START The input

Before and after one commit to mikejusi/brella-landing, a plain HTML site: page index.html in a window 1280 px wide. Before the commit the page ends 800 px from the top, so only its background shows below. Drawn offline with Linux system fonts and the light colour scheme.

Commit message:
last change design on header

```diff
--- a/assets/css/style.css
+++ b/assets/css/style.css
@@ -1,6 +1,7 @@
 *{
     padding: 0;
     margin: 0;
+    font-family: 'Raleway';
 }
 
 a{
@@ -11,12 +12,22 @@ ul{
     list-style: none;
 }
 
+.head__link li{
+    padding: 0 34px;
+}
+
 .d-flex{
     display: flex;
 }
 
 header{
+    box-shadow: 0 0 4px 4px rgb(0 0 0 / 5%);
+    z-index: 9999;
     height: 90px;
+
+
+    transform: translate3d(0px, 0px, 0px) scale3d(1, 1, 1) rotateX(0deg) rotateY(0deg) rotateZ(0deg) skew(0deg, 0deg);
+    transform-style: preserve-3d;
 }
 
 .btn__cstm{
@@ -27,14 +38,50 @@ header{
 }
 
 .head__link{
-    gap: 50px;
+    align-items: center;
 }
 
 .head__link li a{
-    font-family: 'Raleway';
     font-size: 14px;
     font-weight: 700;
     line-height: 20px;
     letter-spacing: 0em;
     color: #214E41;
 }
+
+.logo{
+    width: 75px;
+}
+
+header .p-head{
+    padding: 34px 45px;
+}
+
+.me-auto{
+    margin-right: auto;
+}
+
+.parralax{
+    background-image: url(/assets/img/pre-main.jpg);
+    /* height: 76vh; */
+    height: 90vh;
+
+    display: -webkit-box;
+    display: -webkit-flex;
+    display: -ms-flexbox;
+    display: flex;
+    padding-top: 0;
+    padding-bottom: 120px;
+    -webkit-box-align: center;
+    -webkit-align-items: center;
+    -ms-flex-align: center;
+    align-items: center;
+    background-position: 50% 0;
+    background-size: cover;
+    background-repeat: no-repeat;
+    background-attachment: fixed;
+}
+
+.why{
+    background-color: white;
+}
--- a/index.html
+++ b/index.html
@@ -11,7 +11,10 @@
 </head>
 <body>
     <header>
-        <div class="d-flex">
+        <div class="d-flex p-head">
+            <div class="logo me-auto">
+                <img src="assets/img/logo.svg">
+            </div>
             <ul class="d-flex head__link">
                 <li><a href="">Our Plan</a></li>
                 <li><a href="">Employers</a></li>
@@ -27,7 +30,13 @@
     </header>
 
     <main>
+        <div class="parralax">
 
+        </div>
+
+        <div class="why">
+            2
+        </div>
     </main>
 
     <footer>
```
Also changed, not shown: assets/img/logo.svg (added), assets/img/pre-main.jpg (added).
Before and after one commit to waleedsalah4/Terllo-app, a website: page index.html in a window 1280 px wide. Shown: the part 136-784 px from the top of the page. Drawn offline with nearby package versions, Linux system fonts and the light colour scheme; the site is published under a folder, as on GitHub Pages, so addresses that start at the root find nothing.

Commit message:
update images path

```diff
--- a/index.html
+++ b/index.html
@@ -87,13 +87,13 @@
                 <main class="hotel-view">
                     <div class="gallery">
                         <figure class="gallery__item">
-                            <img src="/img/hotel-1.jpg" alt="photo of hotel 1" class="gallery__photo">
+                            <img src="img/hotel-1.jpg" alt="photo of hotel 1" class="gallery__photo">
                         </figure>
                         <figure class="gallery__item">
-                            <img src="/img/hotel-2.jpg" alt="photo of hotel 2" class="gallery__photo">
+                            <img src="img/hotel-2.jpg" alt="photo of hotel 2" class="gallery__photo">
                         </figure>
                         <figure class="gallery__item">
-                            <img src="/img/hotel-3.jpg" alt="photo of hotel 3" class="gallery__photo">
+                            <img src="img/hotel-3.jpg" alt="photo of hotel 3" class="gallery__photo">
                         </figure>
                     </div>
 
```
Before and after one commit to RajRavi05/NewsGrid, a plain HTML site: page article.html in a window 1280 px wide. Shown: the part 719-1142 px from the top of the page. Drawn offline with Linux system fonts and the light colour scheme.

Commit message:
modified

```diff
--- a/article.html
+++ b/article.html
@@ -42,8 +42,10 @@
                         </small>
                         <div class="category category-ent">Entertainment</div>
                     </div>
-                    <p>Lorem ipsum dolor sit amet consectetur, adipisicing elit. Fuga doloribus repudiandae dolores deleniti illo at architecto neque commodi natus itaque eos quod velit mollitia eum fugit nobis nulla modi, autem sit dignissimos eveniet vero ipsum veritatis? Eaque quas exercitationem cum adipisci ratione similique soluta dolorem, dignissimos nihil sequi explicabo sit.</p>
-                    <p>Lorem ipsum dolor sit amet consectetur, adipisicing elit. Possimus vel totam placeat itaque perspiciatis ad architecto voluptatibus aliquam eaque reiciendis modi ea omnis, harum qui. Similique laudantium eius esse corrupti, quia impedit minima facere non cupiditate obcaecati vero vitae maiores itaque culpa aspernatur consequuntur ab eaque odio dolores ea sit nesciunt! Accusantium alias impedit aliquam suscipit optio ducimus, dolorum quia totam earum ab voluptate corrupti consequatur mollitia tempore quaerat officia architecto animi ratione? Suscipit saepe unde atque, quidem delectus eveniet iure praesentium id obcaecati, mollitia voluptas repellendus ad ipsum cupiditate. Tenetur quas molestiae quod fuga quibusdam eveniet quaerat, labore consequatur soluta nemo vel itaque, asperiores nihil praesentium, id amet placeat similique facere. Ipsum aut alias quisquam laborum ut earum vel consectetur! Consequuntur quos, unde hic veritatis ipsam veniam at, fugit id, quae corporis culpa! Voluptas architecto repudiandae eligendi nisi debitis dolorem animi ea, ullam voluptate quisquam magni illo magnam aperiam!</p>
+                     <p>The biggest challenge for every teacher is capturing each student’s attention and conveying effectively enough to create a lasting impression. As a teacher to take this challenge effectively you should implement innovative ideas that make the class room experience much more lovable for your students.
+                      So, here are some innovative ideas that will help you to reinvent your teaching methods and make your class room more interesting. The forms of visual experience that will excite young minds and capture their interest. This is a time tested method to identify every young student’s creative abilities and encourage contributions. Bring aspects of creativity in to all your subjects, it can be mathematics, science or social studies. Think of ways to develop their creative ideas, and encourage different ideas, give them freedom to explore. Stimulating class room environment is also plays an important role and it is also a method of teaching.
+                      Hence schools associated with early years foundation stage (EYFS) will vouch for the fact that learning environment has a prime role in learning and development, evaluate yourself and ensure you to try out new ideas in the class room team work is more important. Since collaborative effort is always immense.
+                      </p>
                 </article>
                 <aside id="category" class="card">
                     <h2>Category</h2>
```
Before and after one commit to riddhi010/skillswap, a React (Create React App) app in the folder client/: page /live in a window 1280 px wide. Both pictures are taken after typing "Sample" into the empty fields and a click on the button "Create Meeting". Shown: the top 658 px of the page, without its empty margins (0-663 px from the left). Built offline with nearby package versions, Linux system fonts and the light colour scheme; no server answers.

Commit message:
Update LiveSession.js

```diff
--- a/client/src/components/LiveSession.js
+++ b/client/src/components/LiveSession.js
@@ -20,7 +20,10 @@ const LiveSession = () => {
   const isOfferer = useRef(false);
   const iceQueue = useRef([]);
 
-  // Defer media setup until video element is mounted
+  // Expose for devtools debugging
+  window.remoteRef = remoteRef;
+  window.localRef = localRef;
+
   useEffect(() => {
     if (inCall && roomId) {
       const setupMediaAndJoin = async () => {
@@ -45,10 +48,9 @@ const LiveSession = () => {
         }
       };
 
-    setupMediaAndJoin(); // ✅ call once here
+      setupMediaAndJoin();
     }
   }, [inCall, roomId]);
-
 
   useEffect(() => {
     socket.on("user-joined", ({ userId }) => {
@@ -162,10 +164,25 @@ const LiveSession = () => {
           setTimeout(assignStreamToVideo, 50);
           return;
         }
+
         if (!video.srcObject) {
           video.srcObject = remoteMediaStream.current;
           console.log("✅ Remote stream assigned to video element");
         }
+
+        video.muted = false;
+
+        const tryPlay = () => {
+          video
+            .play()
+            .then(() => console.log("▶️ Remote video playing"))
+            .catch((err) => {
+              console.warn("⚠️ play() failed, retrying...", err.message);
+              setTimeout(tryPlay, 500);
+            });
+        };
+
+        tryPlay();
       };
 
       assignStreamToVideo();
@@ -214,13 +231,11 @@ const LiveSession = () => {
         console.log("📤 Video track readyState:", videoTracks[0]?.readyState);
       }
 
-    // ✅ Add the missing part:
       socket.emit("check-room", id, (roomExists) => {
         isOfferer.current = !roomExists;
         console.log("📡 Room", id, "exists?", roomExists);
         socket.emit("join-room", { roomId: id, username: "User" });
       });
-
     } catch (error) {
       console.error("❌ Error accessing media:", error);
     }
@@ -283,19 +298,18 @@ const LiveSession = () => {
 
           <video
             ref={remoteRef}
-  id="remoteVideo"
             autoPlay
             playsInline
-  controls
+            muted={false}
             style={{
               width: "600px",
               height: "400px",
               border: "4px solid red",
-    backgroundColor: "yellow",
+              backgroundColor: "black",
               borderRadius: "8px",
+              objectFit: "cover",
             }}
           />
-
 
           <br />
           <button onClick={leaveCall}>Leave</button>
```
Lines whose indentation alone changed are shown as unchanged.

END The input

# Problem requirements
From the data above, determine how many lines hold "align", and write only the number.

# Your response
5